Mead added, however, that “red flags raised by competitive issues, such as airlines potentially restricting their lowest fares exclusively to Orbitz, must first be resolved.”
Orbitz, which was created by a consortium of 30 airlines, is currently under fire from travel agents and is facing an investigation by the U.S. Department of Justice (DOJ).
Five of the largest airline companies in the U.S. — United, American, Delta, Continental and Northwest — led the effort, contending that Orbitz will enable them to drastically reduce Computer Reservation System (CRS) booking fees and pass along substantial savings to consumers.
Ticket to Ride
Before receiving its official name, Orbitz was known informally as “T2” or “Travelocity Terminator,” a reference to chief competitor Travelocity.com. The aggressive style drew the attention of the travel agency industry, which expressed its concerns about possible unfair competition and violations of U.S. antitrust laws.
Orbitz chairman, president and chief executive Jeffrey G. Katz was given the opportunity to respond to those allegations at the senate hearing Thursday.
“We represent new competition, using state-of-the-art technology, in a revolutionary effort to present Internet customers what they want: comprehensive and unbiased travel information. Consumers deserve to have more choice and competition than just two major players in Internet travel,” Katz told the Committee.
According to an Orbitz company statement, the airline industry is presently controlled by a “duopoly of two of the most entrenched companies in the Internet economy: Sabre/Travelocity.com and Microsoft/ Expedia.com.”

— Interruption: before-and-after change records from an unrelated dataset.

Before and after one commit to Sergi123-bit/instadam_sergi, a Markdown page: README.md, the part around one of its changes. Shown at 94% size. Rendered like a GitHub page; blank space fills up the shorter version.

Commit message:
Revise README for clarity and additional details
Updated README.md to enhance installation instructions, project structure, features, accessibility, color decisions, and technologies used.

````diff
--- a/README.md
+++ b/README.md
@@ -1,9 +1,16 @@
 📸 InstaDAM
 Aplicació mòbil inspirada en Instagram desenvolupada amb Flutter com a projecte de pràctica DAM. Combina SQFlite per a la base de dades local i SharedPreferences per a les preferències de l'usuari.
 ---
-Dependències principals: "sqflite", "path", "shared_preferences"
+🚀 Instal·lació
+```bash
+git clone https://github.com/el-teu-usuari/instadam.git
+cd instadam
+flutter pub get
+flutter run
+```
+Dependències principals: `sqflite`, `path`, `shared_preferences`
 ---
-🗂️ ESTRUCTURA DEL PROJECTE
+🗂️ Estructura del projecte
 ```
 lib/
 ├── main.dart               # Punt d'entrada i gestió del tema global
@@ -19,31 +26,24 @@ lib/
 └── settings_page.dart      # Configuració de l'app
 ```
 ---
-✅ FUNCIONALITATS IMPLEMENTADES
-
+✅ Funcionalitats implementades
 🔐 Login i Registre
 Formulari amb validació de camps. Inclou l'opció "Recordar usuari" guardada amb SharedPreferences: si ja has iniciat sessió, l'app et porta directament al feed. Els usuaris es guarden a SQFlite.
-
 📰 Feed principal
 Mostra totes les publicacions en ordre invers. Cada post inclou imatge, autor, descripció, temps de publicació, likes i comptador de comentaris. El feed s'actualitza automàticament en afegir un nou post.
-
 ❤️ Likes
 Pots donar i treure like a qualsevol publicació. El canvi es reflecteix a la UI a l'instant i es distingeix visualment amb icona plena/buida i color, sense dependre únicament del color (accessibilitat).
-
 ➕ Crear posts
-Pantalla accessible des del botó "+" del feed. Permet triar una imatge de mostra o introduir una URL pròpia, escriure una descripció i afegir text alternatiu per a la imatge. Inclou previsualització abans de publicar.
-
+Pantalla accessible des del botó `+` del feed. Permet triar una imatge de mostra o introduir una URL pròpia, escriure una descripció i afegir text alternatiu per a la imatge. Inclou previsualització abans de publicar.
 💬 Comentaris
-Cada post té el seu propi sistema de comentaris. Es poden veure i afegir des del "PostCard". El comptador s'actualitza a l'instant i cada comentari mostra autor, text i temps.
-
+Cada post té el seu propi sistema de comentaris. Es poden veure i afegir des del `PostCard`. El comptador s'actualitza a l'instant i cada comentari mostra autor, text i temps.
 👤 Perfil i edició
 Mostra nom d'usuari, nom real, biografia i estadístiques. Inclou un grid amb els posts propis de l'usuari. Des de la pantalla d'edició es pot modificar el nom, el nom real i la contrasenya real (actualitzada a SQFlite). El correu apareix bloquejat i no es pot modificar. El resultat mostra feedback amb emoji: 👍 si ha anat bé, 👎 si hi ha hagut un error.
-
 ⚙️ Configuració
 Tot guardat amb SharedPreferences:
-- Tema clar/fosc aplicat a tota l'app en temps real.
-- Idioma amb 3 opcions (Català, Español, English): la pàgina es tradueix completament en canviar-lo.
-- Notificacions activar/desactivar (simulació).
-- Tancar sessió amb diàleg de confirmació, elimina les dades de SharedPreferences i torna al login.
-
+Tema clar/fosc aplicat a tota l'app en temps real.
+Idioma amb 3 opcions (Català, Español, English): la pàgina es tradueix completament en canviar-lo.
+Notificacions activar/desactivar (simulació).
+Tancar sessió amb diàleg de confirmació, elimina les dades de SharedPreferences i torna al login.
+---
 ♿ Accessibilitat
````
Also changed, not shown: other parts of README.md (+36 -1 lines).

Katz told the Committee that those two Web sites hold more than 70 percent of the business of offering multiple airline schedules over the Internet.
Two Sides of a Coin
Senator John McCain, (R-Arizona) the Committee chairman, pointed to flaws in the CRS system, saying that travel agents use it to the disadvantage of their competitors by imposing excessively high fees on the airline companies.
“It would be foolish for us to ignore our past experience,” McCain said. “We need to look at the down-the-road market power of a site that may be the only outlet for the best deals that the airlines have to offer.”
Senator Ron Wyden (D-Oregon) questioned the airlines’ intentions, particularly in light of recent lukewarm ratings from DOT regarding improvement of customer service.
“I think this is part of a pattern of anti-consumer activity we’ve seen from the airlines,” Wyden said.
Hearings Cut Short
Thursday’s hearings were cut short due to a procedural issue related to a separate Senate bill, but in testimony published on the Commerce Committee’s Web site, Paul Ruden, Senior Vice President for Legal and Industry Affairs for the American Society of Travel Agents (ASTA), questioned the airline companies’ motives in establishing the new Web site.
“Why did United Airlines or one of the other founders not simply buy the software that Orbitz touts as the most significant innovation in travel since the jet engine and use it to compete against the other airlines?” Ruden asked. “Why are the airlines once again approaching the marketplace as a unit rather than as the individual competitors that the Airline Deregulation Act envisioned? Why won’t the airlines compete?”
At the Gate
ASTA filed a formal complaint with the DOJ in February, claiming that the Orbitz business model represents unfair competition and a violation of U.S. antitrust laws. The DOJ announced in May that it had launched an investigation into the mammoth Internet venture.
The Commerce Committee has scheduled additional hearings on antitrust issues in the airline industry for July 27th.